**HOW TO COMPLETE THIS TASK**
From the data below, copy each line that includes the word "null".

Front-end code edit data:
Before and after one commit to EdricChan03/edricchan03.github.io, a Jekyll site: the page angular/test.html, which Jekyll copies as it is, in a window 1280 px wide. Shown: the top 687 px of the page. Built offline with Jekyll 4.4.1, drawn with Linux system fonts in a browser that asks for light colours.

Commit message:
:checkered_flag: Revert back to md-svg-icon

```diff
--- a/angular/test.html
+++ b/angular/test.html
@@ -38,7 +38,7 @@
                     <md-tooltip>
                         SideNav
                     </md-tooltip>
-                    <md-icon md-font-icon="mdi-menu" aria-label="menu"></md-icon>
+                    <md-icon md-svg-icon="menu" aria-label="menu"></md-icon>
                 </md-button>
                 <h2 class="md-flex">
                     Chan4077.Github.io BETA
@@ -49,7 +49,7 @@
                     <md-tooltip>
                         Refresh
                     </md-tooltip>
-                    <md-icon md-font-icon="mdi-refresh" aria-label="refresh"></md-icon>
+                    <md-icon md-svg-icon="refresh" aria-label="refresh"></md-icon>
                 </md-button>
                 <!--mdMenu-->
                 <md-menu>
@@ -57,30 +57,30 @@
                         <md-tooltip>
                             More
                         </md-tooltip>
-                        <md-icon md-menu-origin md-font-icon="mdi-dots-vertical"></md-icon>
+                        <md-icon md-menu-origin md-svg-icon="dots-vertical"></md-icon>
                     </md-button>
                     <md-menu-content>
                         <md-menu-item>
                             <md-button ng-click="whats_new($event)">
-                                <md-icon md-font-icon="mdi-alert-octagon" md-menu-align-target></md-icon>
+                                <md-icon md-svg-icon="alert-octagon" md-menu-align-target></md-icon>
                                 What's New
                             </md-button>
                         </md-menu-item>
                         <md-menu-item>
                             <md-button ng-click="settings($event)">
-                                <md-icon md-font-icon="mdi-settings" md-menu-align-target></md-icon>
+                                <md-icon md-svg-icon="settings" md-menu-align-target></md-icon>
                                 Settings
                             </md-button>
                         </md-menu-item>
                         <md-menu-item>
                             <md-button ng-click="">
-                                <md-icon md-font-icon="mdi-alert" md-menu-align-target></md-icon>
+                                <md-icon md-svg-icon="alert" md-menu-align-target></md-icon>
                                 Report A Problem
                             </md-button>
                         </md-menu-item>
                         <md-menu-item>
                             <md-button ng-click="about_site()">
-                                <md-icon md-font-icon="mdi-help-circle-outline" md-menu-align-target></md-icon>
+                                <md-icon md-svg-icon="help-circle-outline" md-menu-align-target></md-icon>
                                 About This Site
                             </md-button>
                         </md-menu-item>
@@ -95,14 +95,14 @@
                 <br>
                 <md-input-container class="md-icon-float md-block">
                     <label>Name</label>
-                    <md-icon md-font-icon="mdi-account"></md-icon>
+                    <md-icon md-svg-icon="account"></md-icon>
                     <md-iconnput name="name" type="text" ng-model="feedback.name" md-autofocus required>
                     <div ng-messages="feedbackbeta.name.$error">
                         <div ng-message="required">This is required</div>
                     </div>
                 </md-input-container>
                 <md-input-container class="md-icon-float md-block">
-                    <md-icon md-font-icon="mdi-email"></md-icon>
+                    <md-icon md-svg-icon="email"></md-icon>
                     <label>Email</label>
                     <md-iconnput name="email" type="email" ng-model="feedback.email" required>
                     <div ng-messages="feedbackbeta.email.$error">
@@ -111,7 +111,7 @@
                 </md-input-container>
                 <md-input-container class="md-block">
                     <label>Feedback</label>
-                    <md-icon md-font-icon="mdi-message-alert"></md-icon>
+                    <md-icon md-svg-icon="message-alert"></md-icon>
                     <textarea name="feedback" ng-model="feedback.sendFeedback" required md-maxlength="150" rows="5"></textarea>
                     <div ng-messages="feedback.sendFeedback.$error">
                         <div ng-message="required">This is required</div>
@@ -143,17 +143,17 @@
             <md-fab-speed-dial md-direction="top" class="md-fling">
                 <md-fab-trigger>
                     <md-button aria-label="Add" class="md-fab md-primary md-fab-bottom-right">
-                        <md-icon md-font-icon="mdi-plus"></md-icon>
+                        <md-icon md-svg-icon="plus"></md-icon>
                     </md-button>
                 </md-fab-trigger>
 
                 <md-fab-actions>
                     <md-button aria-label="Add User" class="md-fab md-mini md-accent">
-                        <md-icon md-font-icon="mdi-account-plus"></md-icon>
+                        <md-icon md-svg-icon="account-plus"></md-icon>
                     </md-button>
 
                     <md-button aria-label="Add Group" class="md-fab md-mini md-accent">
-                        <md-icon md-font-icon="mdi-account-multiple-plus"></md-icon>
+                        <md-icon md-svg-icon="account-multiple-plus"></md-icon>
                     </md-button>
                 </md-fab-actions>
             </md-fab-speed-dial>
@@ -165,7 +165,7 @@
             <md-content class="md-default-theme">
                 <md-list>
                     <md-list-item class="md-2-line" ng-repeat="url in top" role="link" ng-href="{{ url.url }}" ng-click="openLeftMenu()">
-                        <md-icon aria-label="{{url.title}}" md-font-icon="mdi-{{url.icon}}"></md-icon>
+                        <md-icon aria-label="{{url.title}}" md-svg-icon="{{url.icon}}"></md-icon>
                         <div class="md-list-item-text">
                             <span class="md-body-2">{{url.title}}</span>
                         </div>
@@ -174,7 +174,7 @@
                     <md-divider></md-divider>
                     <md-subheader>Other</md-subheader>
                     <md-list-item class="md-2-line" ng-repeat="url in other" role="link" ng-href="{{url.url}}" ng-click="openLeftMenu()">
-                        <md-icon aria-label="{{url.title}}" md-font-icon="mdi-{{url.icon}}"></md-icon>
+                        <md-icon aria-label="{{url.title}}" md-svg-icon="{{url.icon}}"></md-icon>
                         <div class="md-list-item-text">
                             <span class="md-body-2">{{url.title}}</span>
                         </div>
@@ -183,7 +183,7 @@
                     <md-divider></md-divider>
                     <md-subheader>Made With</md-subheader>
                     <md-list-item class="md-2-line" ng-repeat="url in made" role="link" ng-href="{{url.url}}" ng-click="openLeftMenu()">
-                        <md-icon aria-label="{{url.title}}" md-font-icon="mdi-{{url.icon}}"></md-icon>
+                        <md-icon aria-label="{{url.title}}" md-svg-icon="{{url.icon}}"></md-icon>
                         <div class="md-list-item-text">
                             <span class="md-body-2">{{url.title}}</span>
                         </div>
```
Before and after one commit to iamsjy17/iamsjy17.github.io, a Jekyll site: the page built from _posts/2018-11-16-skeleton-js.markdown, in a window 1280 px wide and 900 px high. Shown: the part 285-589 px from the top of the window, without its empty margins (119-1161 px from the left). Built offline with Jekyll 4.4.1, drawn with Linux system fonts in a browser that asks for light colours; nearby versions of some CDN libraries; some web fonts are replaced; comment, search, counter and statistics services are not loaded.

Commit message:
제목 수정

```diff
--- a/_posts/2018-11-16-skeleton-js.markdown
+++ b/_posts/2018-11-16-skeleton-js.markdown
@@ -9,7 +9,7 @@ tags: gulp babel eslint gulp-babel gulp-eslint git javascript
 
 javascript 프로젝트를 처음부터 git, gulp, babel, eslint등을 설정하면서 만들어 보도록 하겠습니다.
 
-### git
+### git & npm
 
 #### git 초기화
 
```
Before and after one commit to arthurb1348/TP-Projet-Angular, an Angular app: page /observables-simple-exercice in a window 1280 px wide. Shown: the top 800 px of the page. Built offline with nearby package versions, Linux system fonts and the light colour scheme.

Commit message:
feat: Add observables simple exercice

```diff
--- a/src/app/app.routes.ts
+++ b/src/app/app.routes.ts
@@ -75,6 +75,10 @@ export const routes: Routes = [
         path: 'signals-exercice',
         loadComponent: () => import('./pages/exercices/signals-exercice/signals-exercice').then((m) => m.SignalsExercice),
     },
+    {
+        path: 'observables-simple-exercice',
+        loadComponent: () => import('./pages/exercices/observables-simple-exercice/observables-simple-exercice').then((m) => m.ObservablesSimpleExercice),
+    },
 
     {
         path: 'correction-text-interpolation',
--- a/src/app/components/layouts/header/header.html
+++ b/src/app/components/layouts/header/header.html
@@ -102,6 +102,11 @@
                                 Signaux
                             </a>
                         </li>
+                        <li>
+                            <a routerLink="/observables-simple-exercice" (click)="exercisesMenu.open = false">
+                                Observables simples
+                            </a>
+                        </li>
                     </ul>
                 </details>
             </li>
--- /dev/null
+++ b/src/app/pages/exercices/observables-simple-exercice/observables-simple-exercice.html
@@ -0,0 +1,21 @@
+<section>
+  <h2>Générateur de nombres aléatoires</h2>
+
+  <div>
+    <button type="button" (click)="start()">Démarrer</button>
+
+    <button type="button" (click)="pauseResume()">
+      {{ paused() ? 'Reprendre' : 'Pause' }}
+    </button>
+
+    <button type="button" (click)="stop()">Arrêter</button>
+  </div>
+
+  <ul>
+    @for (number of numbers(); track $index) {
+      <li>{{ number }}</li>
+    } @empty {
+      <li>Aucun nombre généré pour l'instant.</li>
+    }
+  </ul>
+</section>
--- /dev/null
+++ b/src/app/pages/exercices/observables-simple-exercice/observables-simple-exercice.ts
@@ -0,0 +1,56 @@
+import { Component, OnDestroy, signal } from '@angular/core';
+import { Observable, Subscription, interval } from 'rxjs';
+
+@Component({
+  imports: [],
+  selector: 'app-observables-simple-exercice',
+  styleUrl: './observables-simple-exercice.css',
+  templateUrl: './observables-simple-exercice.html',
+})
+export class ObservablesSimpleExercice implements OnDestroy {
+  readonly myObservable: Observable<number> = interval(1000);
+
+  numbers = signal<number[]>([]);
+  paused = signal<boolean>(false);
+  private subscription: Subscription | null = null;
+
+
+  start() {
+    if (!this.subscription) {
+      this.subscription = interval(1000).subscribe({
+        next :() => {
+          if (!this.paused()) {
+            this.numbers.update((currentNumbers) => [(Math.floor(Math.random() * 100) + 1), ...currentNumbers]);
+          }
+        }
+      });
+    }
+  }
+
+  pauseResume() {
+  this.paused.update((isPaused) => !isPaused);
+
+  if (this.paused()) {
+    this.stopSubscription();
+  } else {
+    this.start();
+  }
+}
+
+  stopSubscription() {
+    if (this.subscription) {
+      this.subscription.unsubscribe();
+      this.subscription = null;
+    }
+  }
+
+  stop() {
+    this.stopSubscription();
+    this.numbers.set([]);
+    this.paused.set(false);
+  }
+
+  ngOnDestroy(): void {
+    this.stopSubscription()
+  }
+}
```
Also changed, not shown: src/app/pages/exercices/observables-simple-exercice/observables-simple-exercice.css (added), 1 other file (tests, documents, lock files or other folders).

**TASK OUTPUT**
--- /dev/null
--- /dev/null
+  private subscription: Subscription | null = null;
+      this.subscription = null;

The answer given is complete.